The religious communities in Europe need to condemn these appalling developments together. But condemning is not enough. We also need to offer an alternative, a visible way to show that the religious communities themselves are working against the current of hate and build trust and hope for joint future. This is why it is only good that the religious communities in Europe, representing Christian, Jewish, Muslim, Hindu and Buddhist communities, have strengthened their cooperation. One of the very recent steps to do this is the formation of the Religions for Peace Europe, in process at the moment. This new interfaith body brings under one umbrella various separate European interfaith organizations and at the same time connects them the global network of Religions for Peace.

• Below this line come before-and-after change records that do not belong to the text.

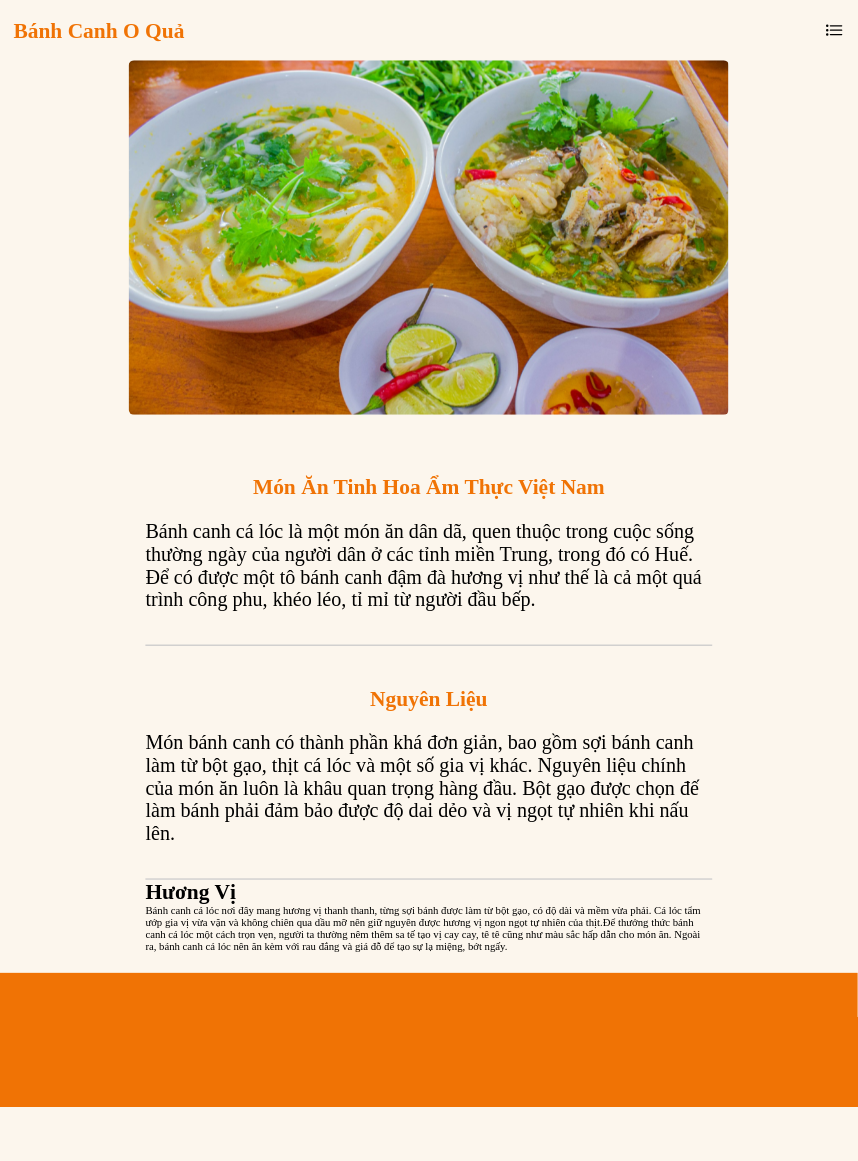
Repository: LeCongTuan2608/AmThuc
Page: public/index.html
These files come from the project's save history. The page is drawn as it stood at one moment and after the next save; the edit follows.
The browser window is 1280 px wide. The pictures show the whole page, at 67% of full size.
Some web fonts or font styles are not loaded; a fallback is used. The style sheet was rebuilt from its Sass, Less or Tailwind sources for each picture, by a compiler version that may differ from the author's.

Above is the page before, as saved 2022-04-15 11:52:47.

### public/index.html
<!DOCTYPE html>
<html lang="en">
   <head>
      <meta charset="UTF-8" />
      <meta http-equiv="X-UA-Compatible" content="IE=edge" />
      <meta name="viewport" content="width=device-width, initial-scale=1.0" />
      <link rel="stylesheet" href="../sass/css/index.css" />
      <link rel="stylesheet" href="../Javascript/app.js" />

      <script type="module" src="https://unpkg.com/ionicons@5.5.2/dist/ionicons/ionicons.esm.js"></script>
      <script nomodule src="https: // unkg .com / ionicons @ 5.5.2 / dist / ionicons / ionicons.js "></script>

      <link rel="preconnect" href="https://fonts.googleapis.com" />
      <link rel="preconnect" href="https://fonts.gstatic.com" crossorigin />
      <link href="https://fonts.googleapis.com/css2?family=Updock&display=swap" rel="stylesheet" />
      <title>Bánh Canh O Quả</title>
   </head>
   <body>
      <header>
         <div id="header">
            <h1>Bánh Canh O Quả</h1>
            <ion-icon name="list-outline"></ion-icon>
         </div>
      </header>
      <main>
         <div id="container">
            <div id="top">
               <div id="image">
                  <img src="../images/anh-3.png" alt="" />
               </div>
            </div>
            <div id="middle">
               <div id="contents">
                  <div id="story">
                     <h1>Món Ăn Tinh Hoa Ẩm Thực Việt Nam</h1>
                     <p>
                        Bánh canh cá lóc là một món ăn dân dã, quen thuộc trong cuộc sống thường ngày của người dân ở
                        các tỉnh miền Trung, trong đó có Huế. Để có được một tô bánh canh đậm đà hương vị như thế là cả
                        một quá trình công phu, khéo léo, tỉ mỉ từ người đầu bếp.
                     </p>
                  </div>
                  <div id="ingredient">
                     <h1>Nguyên Liệu</h1>
                     <p>
                        Món bánh canh có thành phần khá đơn giản, bao gồm sợi bánh canh làm từ bột gạo, thịt cá lóc và
                        một số gia vị khác. Nguyên liệu chính của món ăn luôn là khâu quan trọng hàng đầu. Bột gạo được
                        chọn đế làm bánh phải đảm bảo được độ dai dẻo và vị ngọt tự nhiên khi nấu lên.
                     </p>
                  </div>
                  <div id="taste">
                     <h1>Hương Vị</h1>
                     <p>
                        Bánh canh cá lóc nơi đây mang hương vị thanh thanh, từng sợi bánh được làm từ bột gạo, có độ dài
                        và mềm vừa phải. Cá lóc tẩm ướp gia vị vừa vặn và không chiên qua dầu mỡ nên giữ nguyên được
                        hương vị ngon ngọt tự nhiên của thịt.Để thưởng thức bánh canh cá lóc một cách trọn vẹn, người ta
                        thường nêm thêm sa tế tạo vị cay cay, tê tê cũng như màu sắc hấp dẫn cho món ăn. Ngoài ra, bánh
                        canh cá lóc nên ăn kèm với rau đắng và giá đỗ để tạo sự lạ miệng, bớt ngấy.
                     </p>
                  </div>
               </div>
            </div>
         </div>
      </main>
      <footer></footer>
   </body>
</html>

### sass/index.scss
@import './variables';
html{
    font-size: 100%;
    width: 100%;
    height: 100%;
}
*{
    margin: 0;
    padding: 0;
}
body{
    width: 100%;
    height: 100%;
    background-color: $background_Color;
}
header #header{
    display: flex;
    height: 50px;
    padding: 20px;
    align-items: center;
    justify-content: space-between;
}
#header h1{
    color: $words_Color;
    cursor: pointer;
    font-family: $words_font;
}
#header ion-icon{
    font-size: 30px;
    cursor: pointer;
}
main{
    width: 100%;
    display: flex;
    justify-content: center;
}
main #container{
    height: auto;
    display: flex;
    width: 70%;
    flex-direction: column;
    // justify-content: center;

}
#top {
    height: 45%;
}
#image{
    height: 100%;
    background-size: cover;
}
#image img{
    width: 100%;
    height: 100%;
    border-radius: 8px;
    background-size: cover;
}
#contents{
    width: auto;
    height: auto;
    padding: 30px 25px 30px 25px;

}
#story{
    border-bottom-style: solid;
    border-width: 2px;
    border-color: #cbcbcb;
    padding-bottom: 50px;
}
#story h1{
    color: $words_Color;
    text-align: center;
    margin: 60px 0 30px 0;
    font-family: $words_font;
}
#story p{
    font-size: $font_Size;
    font-family: $words_font;
}
#ingredient{
    border-bottom-style: solid;
    border-width: 2px;
    border-color: #cecece;
    padding-bottom: 50px;
}
#ingredient h1{
    color: $words_Color;
    text-align: center;
    margin: 60px 0 30px 0;
    font-family: $words_font;
}
#ingredient p{
    font-size: $font_Size;
    font-family: $words_font;
}
footer{
    height: 200px;
    background-color: $words_Color;
}

### sass/variables.scss
$background_Color: #fcf6ed;
$words_Color: #f07305;
$words_font: 'Updock', cursive;
$font_Size: 30px;

Loaded but not shown: Javascript/app.js (no stored copy; drawn as an empty file)

After the next save:
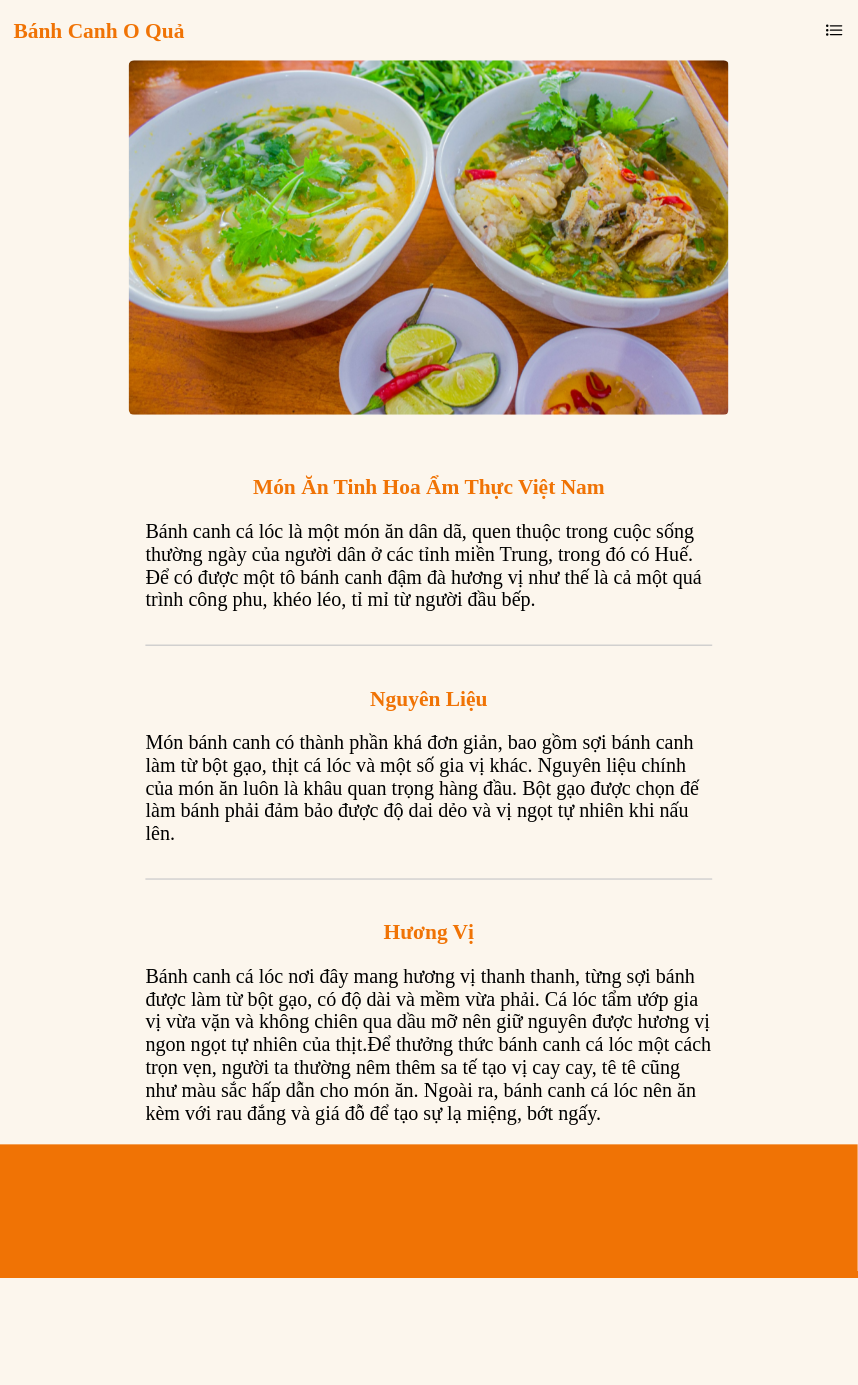
Saved 30 s later.
--- a/sass/index.scss
+++ b/sass/index.scss
@@ -93,6 +93,17 @@ main #container{
     font-size: $font_Size;
     font-family: $words_font;
 }
+#taste h1{
+    color: $words_Color;
+    text-align: center;
+    margin: 60px 0 30px 0;
+    font-family: $words_font;
+}
+#taste p{
+    font-size: $font_Size;
+    font-family: $words_font;
+}
+
 footer{
     height: 200px;
     background-color: $words_Color;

The rise of the hate crime in Europe tells us that our collective memory is dauntingly brief. this is why it also reminds us that our common values, such as human dignity, human rights and democracy should not be taken for granted. Instead, we need to build democracy actively and in an inclusive way, we need to stand for dignity of every person and for undivided human rights, and this needs to take place in due solidarity and cooperation. The Conference of European Churches together with its Christian and interfaith partners have a strong commitment and experience in building inclusive, hospitable and diverse communities. This is why their role in building the future of Europe is a crucial one.
Churches have an important message and value to add to the discussion about the future of Europe, especially regarding values. Thus, the voice of churches needs to be heard and churches actively involved in the Conference on the Future of Europe.
Bishop Kaisamari Hintikka, Finland
Easter greetings 2020
Life will overcome death
The women who first arrived by the grave of Jesus, found it empty. Quite often we think of this moment as a joyous one. But joy was not the immediate reaction of the disciples arriving to the grave. According to the gospels they were perplexed and afraid, they were wondering and wept, they did not first recognize Jesus when they met him. Mary stands weeping outside the tomb, doubting that someone has removed the body of Jesus. Peter looks in the empty grave, but does not understand what has happened, and goes away.
The reactions of the disciples by the empty tomb are human. In the middle of their sorrow, they are unable to remember what Jesus himself had said: That the Son of Man must be handed over to sinners, and be crucified, and on the third day rise again. (Lk 24:7). Their thoughts are only focused into the moment at hand, to the excruciating information that their beloved one is gone.
Sorrow, despair, seeking and finally joy and mirth in facing the inexplicable are intertwined in the gospel readings of the Easter Morning. We long for our beloved ones, we come to the grave, we seek for consolation in our sorrow. The same pain which the disciples experienced, the same pain that Jesus went through in his life, is also our share.
But what is more meaningful are the latter part of Jesus´ words: rise again. These are the words that will remain – the resurrection and life will remain.
This is the understanding that brings forth joy. The joy that makes the women who met Jesus to rush away from the grave, out of the garden, to the others, to bring the good news into the whole world. At Easter morning, impossible becomes possible, the boarder between heaven and earth, between this reality and God´s reality and the reality of this world will break down, and life will overcome death.
Joyful Easter to all